Published January 27, 2013
Dear Real Estate Adviser,
I have a reverse mortgage and have filed for bankruptcy. My lender has since stopped making monthly payments to me -- money that was providing me with basic living needs. There's no clause pertaining to this in my loan documents as far as I can tell. My attorney said he's never handled a bankruptcy with a reverse mortgage. What are my options? Would a reaffirmation agreement work? Can they call the note?
-- Ellen B.
Dear Ellen, Those crucial payments to you have stopped because borrowers aren't allowed to access funds, with some exceptions, from their reverse mortgages during bankruptcy proceedings. Filers, not surprisingly, aren't supposed to take on any new debt under bankruptcy. However, the bankruptcy court or the trustee monitoring the proceedings can approve your request for continued funds through a "reaffirmation agreement" that you mentioned, so by all means give that a try posthaste.

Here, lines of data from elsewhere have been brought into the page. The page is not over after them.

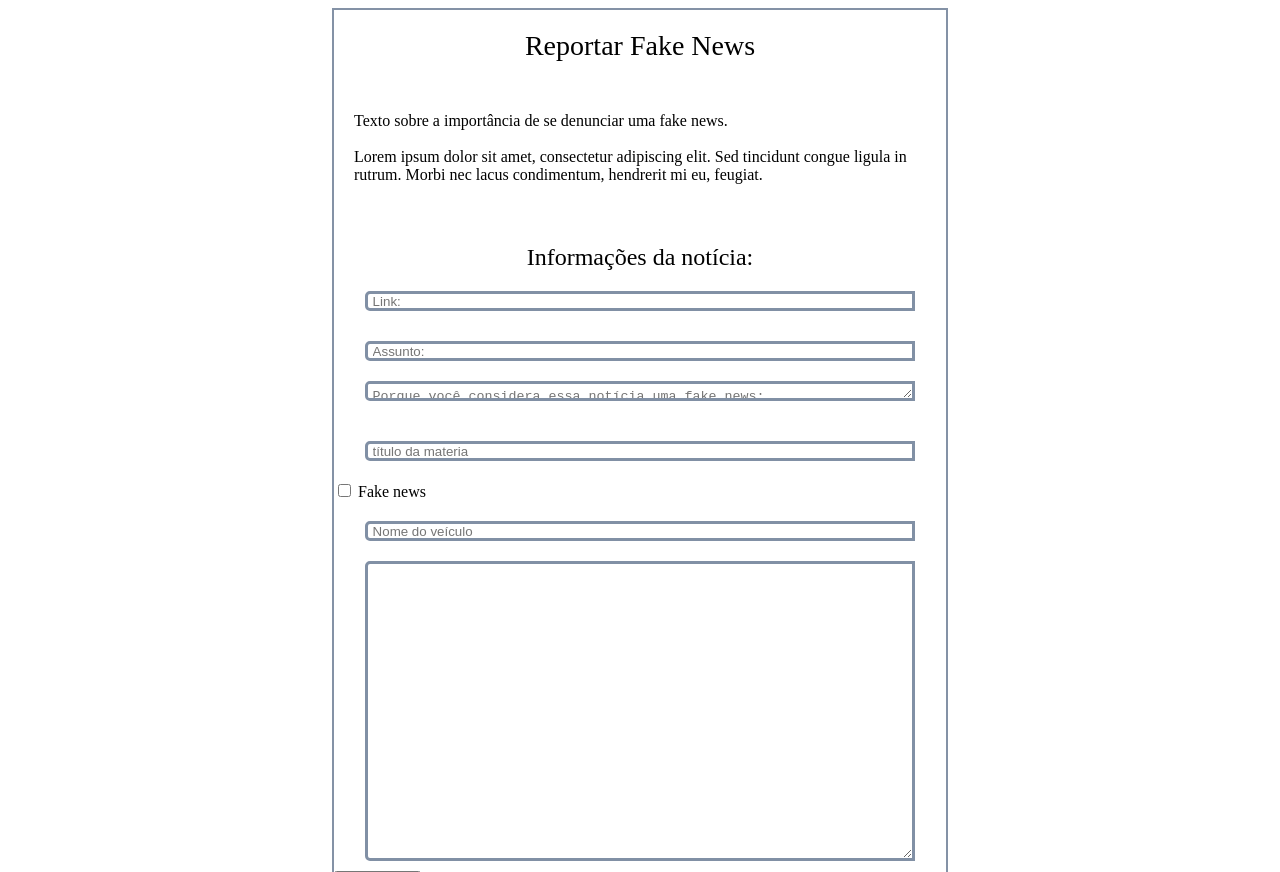
Repository: ICEI-PUC-Minas-PPLES-TI/plf-es-2021-1-ti1-7946100-04-fake-news-2
Page: Codigo/src/reportar/reportar_fn.html
The author's editor kept a copy of each file at every save. The page is drawn from the files as they stood at one save, then again after the next save.
The browser window is 1280 px wide. The pictures show the part of the page from y = 0 to 872 px (the page is 1323 px tall before and 720 px after).
A picture or video elsewhere on the page could not be fetched, so the positions and the page height are approximate. Some web libraries are served in a nearby version.

Above is the page before, as saved 2021-07-03 16:13:16.

After the next save:
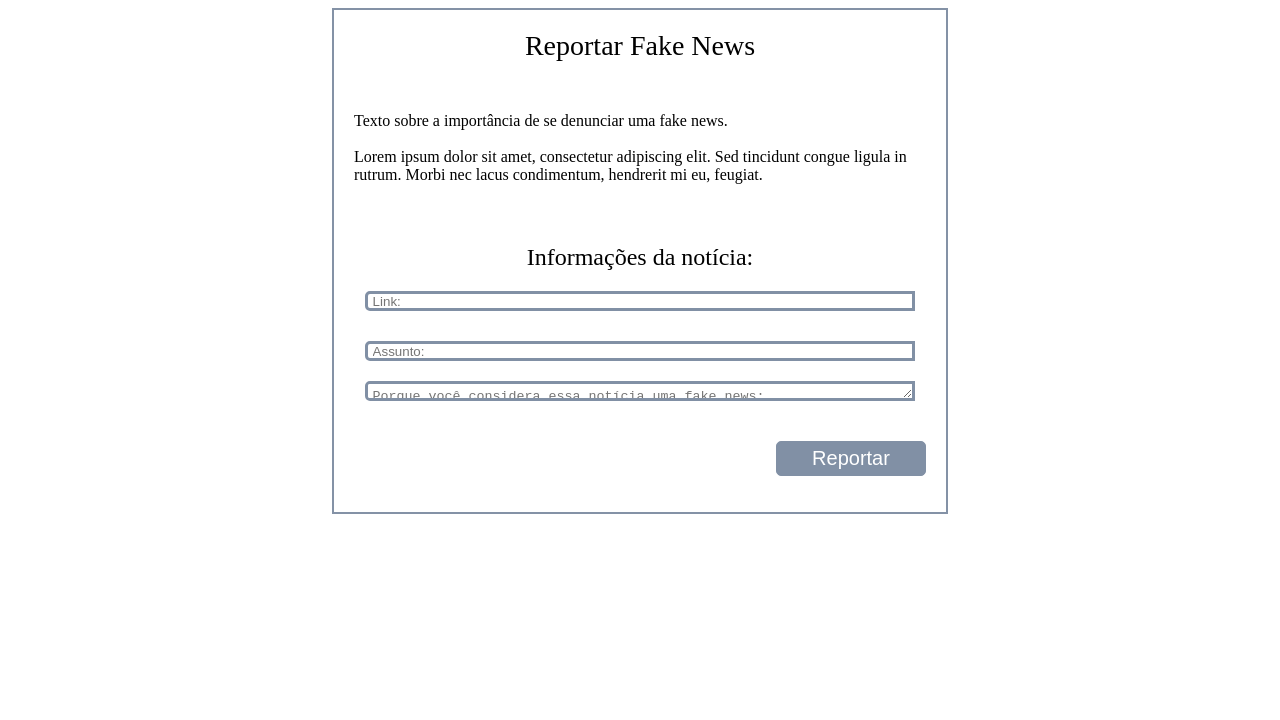
Saved 2 min 36 s later.
--- a/Codigo/src/reportar/reportar_fn.html
+++ b/Codigo/src/reportar/reportar_fn.html
@@ -5,7 +5,10 @@
         <script src="backend.js"></script>
     </head>
 
-    <body class="register_body"  onload="javascript:check_logged()">
+    <body class="register_body"  >
+        <script type="text/javascript">
+            onload="javascript:check_logged()"
+         </script>
         <div class="register_body container col-6" onload="javascript:check_logged()">
             <div style="margin: 0 20px">
 

After the 2 saves that followed:
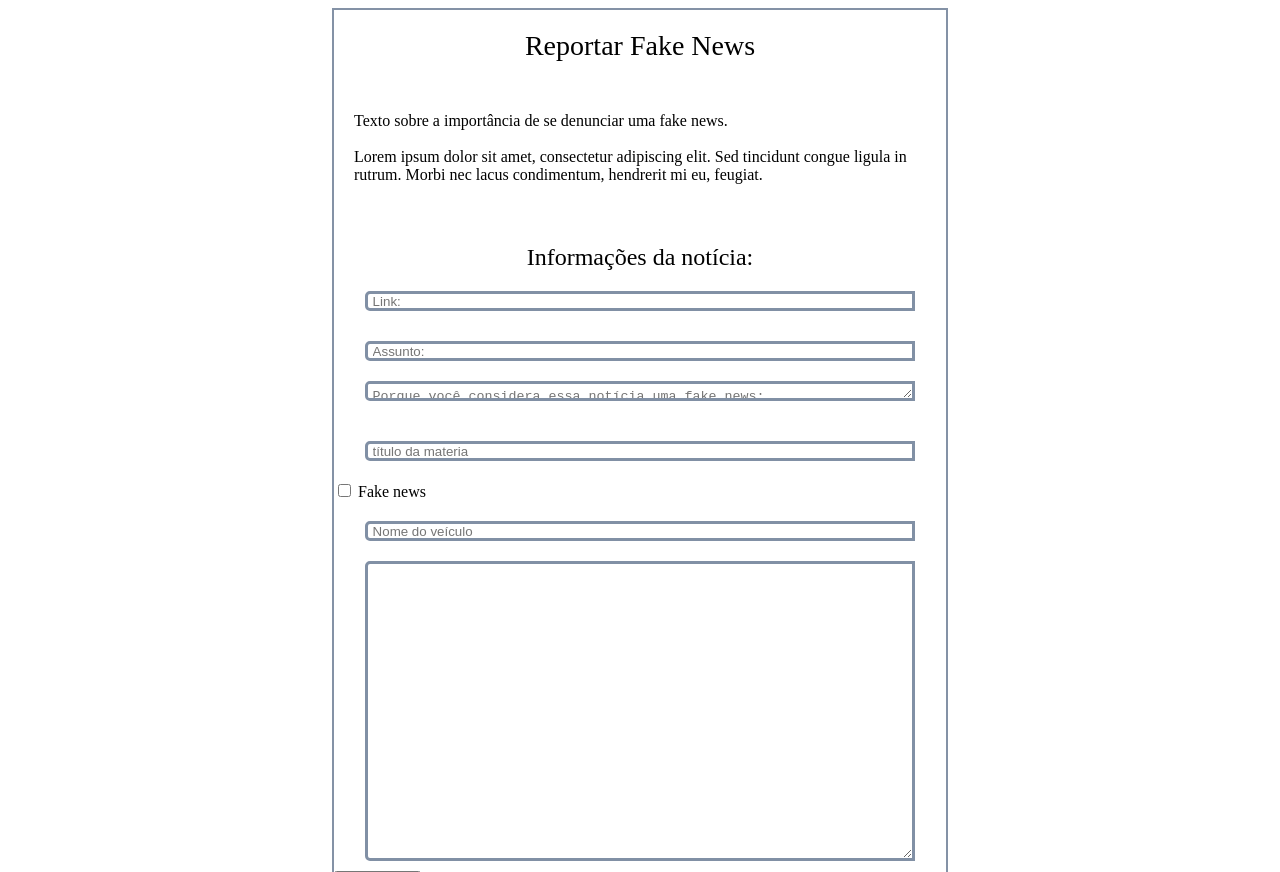
The 2 saves are shown as one change because 1 left the picture as it was.
The last was saved 111 s later.
--- a/Codigo/src/reportar/reportar_fn.html
+++ b/Codigo/src/reportar/reportar_fn.html
@@ -5,11 +5,8 @@
         <script src="backend.js"></script>
     </head>
 
-    <body class="register_body"  >
-        <script type="text/javascript">
-            onload="javascript:check_logged()"
-         </script>
-        <div class="register_body container col-6" onload="javascript:check_logged()">
+    <body class="register_body"  onload="javascript:check_logged()">
+        <div class="register_body container col-6">
             <div style="margin: 0 20px">
 
                 <div class="title_report">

And no, the lender typically can't call the loan due because a reverse mortgage is generally treated like any other debt belonging to the bankruptcy filer. However, some reverse mortgages do contain a provision saying the balance owed on the home does come due upon filing, though bankruptcy courts tend to not allow this given the consumer-oriented bent of bankruptcy protection.
For those reasons and many others, it's important that you have effective, experienced representation. In fact, the time to thoroughly discuss the issues at hand with a competent legal professional is before the filing to avoid any of the unwelcome surprises you're now encountering. Here's hoping your attorney has since gotten up to speed on the reverse mortgage in a bankruptcy or you've secured alternative counsel.
Because state bankruptcy laws vary and there are several different types of reverse mortgages and bankruptcies, it's hard to tell you exactly what's going to happen next and when. It may have been advantageous to wait to file so the reverse mortgage could eat away more equity; there's a means test in Chapter 7 bankruptcy to determine eligibility and sometimes a reverse mortgage can be raising more income than is allowable under that Chapter 7 umbrella.
A reverse mortgage, for the sake of edification, allows people at least 62 years old to tap into the equity in their homes tax-free, either in the form of a set monthly dollar amount or a line of credit. Most reverse mortgages are backed by the Federal Housing Administration. The loans can be handy for many cash-strapped seniors, but they do come with some caveats and financial baggage.
Reverse mortgages typically have high origination fees and require additional insurance and new appraisals. Plus, their cash distributions can adversely affect long-term government health care assistance for lower-income persons -- and some forms of bankruptcy protection as earlier noted. Once a borrower dies or departs the home permanently, homes with such mortgages can be repossessed by the lender if the mortgage is more than the home is worth.
So, tread cautiously before taking on a reverse mortgage or filing a bankruptcy with one. Suddenly finding yourself with no home to leave to heirs or no income for basic living needs, sadly, can be one of the dire consequences of poor or misinformed planning. Good luck.
Copyright 2013, Bankrate Inc.